In this guide, you'll learn how to perform CRUD (Create, Read, Update, Delete) operations on your Blockflow Managed Databases. The process involves the following steps:

  1. Initialize the Database Connection

  2. Perform CRUD Operations

Initialize the Database Connection

To interact with your Managed Database, you need to initialize a database connection within your Instance or API logic.

Blockflow provides a bind function that allows you to establish a connection to your database.

First, import the necessary dependencies:

import { IEventContext, IBind } from "@blockflow-labs/utils";

export const handler = async (context: IEventContext, bind: IBind) => {
  // Implement your event handler logic for Issue here 

Then, in your event handler function in the instance logic, initialize the database connection using the bind function:

export const handler = async (context: IEventContext, bind: IBind) => {
  // Implement your event handler logic for Issue here 

bind is your gateway to the managed database.

To initialize the database connection for the database named "Balances" in your Instance:

import { IEventContext, Instance, IBind } from "@blockflow-labs/utils";

export const handler = async (context: IEventContext, bind: IBind) => {
  // Implement your event handler logic for Issue here 
  const balancesDB: Instance = bind(Balances);
  • Inside the event handler function, we initialize the database connection by calling bind("Balances") and assign it to the balancesDB variable.

  • We can then use the balancesDB connection to perform various database operations using the available methods.

  • Make sure to replace "Balances" with the actual name of your database.

Perform CRUD Operations

Once you have initialized the database connection, you can perform various CRUD operations using the MongoDB-compatible methods provided by Blockflow.

Example: Combining CRUD Operations

const balancesDB: Instance = bind(Balances);
const user = "0xdac17f958d2ee523a2206206994597c13d831ec7";
let userBalance = await balancesDB.findOne({id: user.toLowerCase()});
if(!userBalance) userBalance = await balancesDB.create({id: user.toLowerCase()});

In this example, we demonstrate how to combine different CRUD operations to handle a specific use case:

  1. We initialize the balancesDB connection using bind("Balances").

  2. We define a user variable to store the Ethereum address of the user we want to query or create.

  3. We use the findOne method to check if a document with the specified id (converted to lowercase) exists in the database. This is a read operation.

  4. If the userBalance document doesn't exist (!userBalance), we create a new document using the create method, passing an object with the id (converted to lowercase) and an initial balance field set to "0". This is a create operation.

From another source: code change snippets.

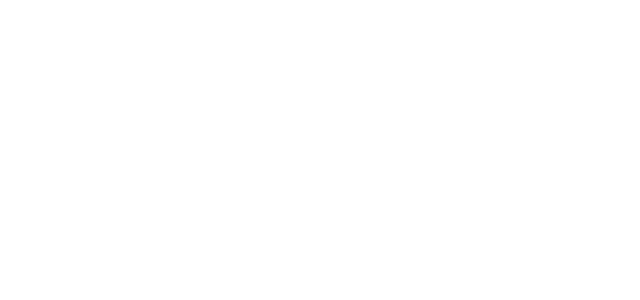
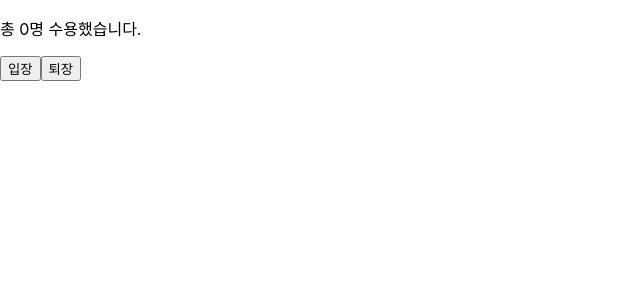
Before and after one commit to eejihoon/myfirstencounterreact, a React (Create React App) app: page / in a window 1280 px wide. Shown: the top 300 px of the page, without its empty margins (0-640 px from the left). Built offline with nearby package versions, Linux system fonts and the light colour scheme.

Commit message:
useState, useEffect, custom hook

```diff
--- /dev/null
+++ b/src/chapter07/Accommodate.jsx
@@ -0,0 +1,30 @@
+import React, { useEffect, useState } from 'react'
+import useCounter from './useCounter';
+
+const MAX_CAPACITY = 10;
+
+export default function Accommodate() {
+    const [isFull, setIsFull] = useState(false);
+    const [count, increaseCount, decreaseCount] = useCounter(0);
+
+    useEffect(() => {
+        console.log("==============================");
+        console.log("useEffect() is called.");
+        console.log(`isFull: ${isFull}`);
+    });
+
+    useEffect(() => {
+        setIsFull(count >= MAX_CAPACITY)
+    });
+
+  return (
+    <div style={{ paddin: 16 }}>
+        <p>{`총 ${count}명 수용했습니다.`}</p>
+        <button onClick={increaseCount} disabled={isFull}>
+            입장
+        </button>
+        <button onClick={decreaseCount}>퇴장</button>
+        {isFull && <p style={{ color: "red"}}>정원이 가득찼습니다.</p>}
+    </div>
+  )
+}
--- /dev/null
+++ b/src/chapter07/useCounter.jsx
@@ -0,0 +1,10 @@
+import React, { useState } from "react";
+
+export default function useCounter(initialValue) {
+  const [count, setCount] = useState(initialValue);
+
+  const increaseCount = () => setCount((count) => count + 1);
+  const decreaseCount = () => setCount((count) => Math.max(count - 1, 0));
+
+  return [count, increaseCount, decreaseCount];
+}
--- a/src/index.js
+++ b/src/index.js
@@ -2,12 +2,12 @@
 import ReactDOM from 'react-dom/client';
 import './index.css';
 import reportWebVitals from './reportWebVitals';
-import NotificationList from './chapter06/NotificationList';
+import Accommodate from './chapter07/Accommodate';
 
 const root = ReactDOM.createRoot(document.getElementById('root'));
 
 root.render(
-  <NotificationList />
+  <Accommodate />
 )
 
 // If you want to start measuring performance in your app, pass a function
```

After this, we can perform further operations with the userBalance document, such as updating the balance or reading other fields.

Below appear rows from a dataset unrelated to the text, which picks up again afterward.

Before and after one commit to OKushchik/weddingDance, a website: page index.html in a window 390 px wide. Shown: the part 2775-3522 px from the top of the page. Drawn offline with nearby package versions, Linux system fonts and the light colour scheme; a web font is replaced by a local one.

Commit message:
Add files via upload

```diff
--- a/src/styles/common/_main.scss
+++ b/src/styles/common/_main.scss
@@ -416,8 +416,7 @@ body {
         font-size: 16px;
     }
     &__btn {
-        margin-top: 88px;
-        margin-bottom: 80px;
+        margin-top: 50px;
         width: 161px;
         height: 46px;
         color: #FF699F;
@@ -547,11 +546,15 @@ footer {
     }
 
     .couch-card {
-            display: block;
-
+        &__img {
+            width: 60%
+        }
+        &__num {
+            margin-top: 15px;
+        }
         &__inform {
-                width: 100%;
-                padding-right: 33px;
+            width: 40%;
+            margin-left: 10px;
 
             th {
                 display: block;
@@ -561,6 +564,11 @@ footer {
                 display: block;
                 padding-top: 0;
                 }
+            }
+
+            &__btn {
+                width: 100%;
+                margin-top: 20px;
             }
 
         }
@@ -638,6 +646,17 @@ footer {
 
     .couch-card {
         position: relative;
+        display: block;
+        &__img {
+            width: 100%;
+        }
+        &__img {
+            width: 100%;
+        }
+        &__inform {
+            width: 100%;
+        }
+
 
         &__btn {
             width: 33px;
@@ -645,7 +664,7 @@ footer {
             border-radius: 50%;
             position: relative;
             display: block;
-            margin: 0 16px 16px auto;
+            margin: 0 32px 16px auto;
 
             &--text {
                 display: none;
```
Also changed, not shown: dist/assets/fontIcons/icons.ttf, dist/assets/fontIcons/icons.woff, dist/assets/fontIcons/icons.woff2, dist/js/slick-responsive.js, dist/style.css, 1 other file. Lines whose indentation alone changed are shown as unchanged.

Creating Documents

To create a new document in your database, use the create method:

const newUser = await db.create({
  id: "user123",
  name: "John Doe",
  email: "john@example.com"

Reading Documents

To retrieve documents from your database, you can use methods like findOne or find:

// Find a single document by ID
const user = await db.findOne({ id: "user123" });

// Find multiple documents based on a query
const activeUsers = await db.find({ status: "active" });

Updating Documents

To update existing documents in your database, you can use methods like updateOne, updateMany, or save.

  userBalance.balance = new BigNumber("1").toString();
  await balancesDB.save(userBalance);

Deleting Documents

To delete documents from your database, use the deleteOne or deleteMany methods:

await balancesDB.deleteOne({id: user.toLowerCase()});

Best Practices

  • Use lowercase for the id field to ensure consistent querying and indexing. If it doesn't exist it creates an empty Mongo document and returns it.

  • Include appropriate error handling and data validation in your code.

  • Consider using transactions when performing multiple database operations that need to be atomic.

  • You can use various MongoDB functions like findOne(), updateOne(), save(), insertMany(), exists(), updateMany(), findOneAndUpdate(), replaceOne(), findOneAndReplace(), deleteOne(), deleteMany(), findOneAndDelete() for performing CRUD operations on your managed database.

  • Make sure to use await before calling any of the aforementioned methods, as all of them return a promise. This ensures that the operation completes before proceeding to the next line of code.

Remember to replace "Balances" with the actual name of your database and adjust the code according to your specific use case.

Have any questions? Let us know on our discord! https://discord.gg/Sa2MjMNkm3